PETALING JAYA: A political analyst says the Warisan-led administration in Sabah has its work cut out for it in convincing voters of its ability to address unresolved issues in the state, especially given the change of hands in Putrajaya which has placed the coalition on federal opposition ground.
Tony Paridi Bagang of Sabah UiTM said the migrant and Sabah Temporary Pass (PSS) issue as well as Warisan’s failure to fulfil its election pledge of 20% oil royalty would be key concerns in the next election.
“They still have at least three years to show Sabahans that they can address these issues, though this will be even harder to do as an opposition state,” he told FMT.
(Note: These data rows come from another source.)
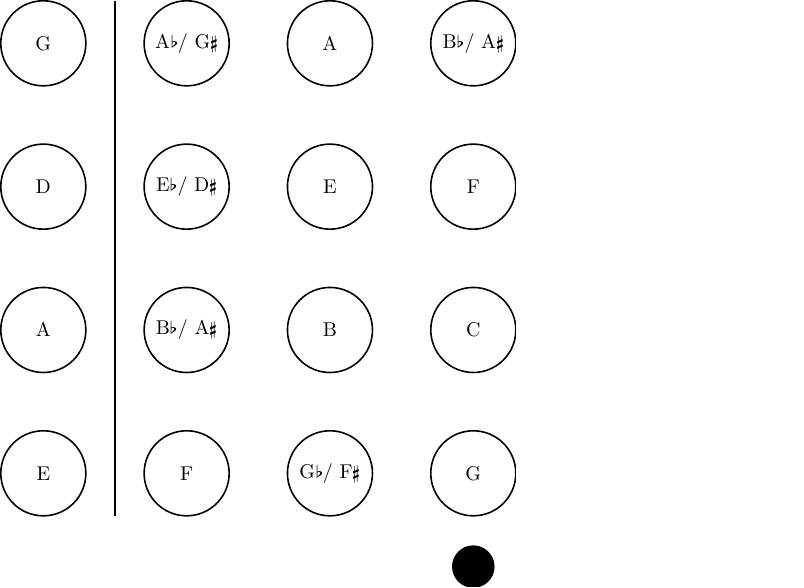
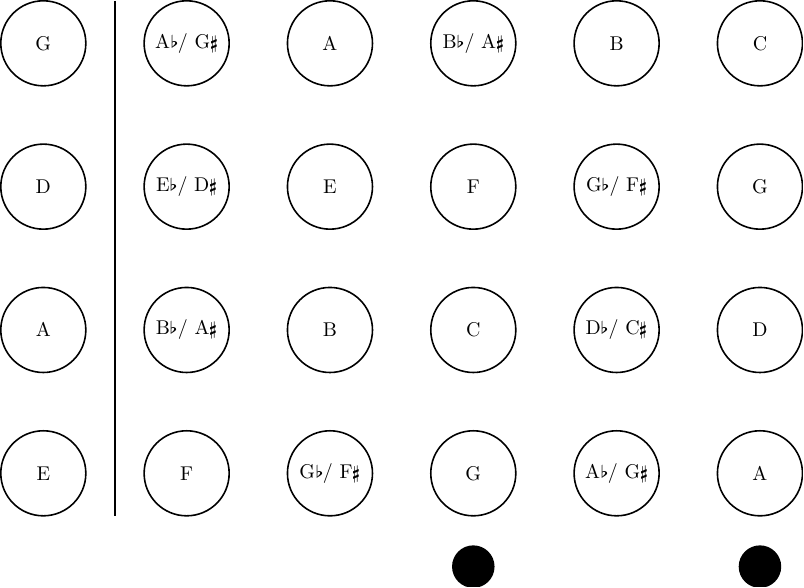
Before and after one commit to mkDoku/BassFretboard, a LaTeX figure (main.tex): the whole page. Compiled offline with pdfLaTeX.

Commit message:
Add fret 4 and 5 + Marker at 5

```diff
--- a/main.tex
+++ b/main.tex
@@ -64,6 +64,19 @@
 
   \node[circle, fill, minimum size=0.75cm, below=0.5cm of 3G] (Marker3) {};
 
+  %  4th fret
+  \node[notePos, right=of 3B_] (4B)  {B};
+  \node[notePos, right=of 3F ] (4G_) {G\fl / F\sh};
+  \node[notePos, right=of 3C ] (4D_) {D\fl / C\sh};
+  \node[notePos, right=of 3G ] (4A_) {A\fl / G\sh};
+
+  %  5th fret
+  \node[notePos, right=of 4B ] (5C) {C};
+  \node[notePos, right=of 4G_] (5G)  {G};
+  \node[notePos, right=of 4D_] (5D)  {D};
+  \node[notePos, right=of 4A_] (5A)  {A};
+
+  \node[circle, fill, minimum size=0.75cm, below=0.5cm of 5A] (Marker5) {};
 \end{tikzpicture}
 
 
```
“Being a local party has its advantages, but Sabahans will still evaluate their achievements – this will determine if the advantage ultimately matters.”
The PSS was a main focus in last year’s Kimanis by-election although the state government decided against proceeding with the programme after Warisan lost the fight for the parliamentary constituency.
The opposition in Sabah has been gaining ground following recent developments including Perikatan Nasional’s rise to federal power, PPBM’s exit from Pakatan Harapan (PH), several defections in the state and former chief minister Musa Aman’s acquittal of corruption and money laundering charges.
While Warisan and its allies still hold the lion’s share of seats in the state, Bagang expects a more vocal opposition, saying Warisan must be prepared to face such a challenge.
Universiti Malaya’s Awang Azman Awang Pawi meanwhile said Warisan had ridden a platform of local issues like state rights, oil royalties and illegal immigration in the 2018 general election. He said this gave it an advantage over Barisan Nasional.
“But after it formed the government and began working with PH, these issues were heard of less.
“In fact, no difference could be seen between Sarawak, an opposition state, and Sabah which supported PH.”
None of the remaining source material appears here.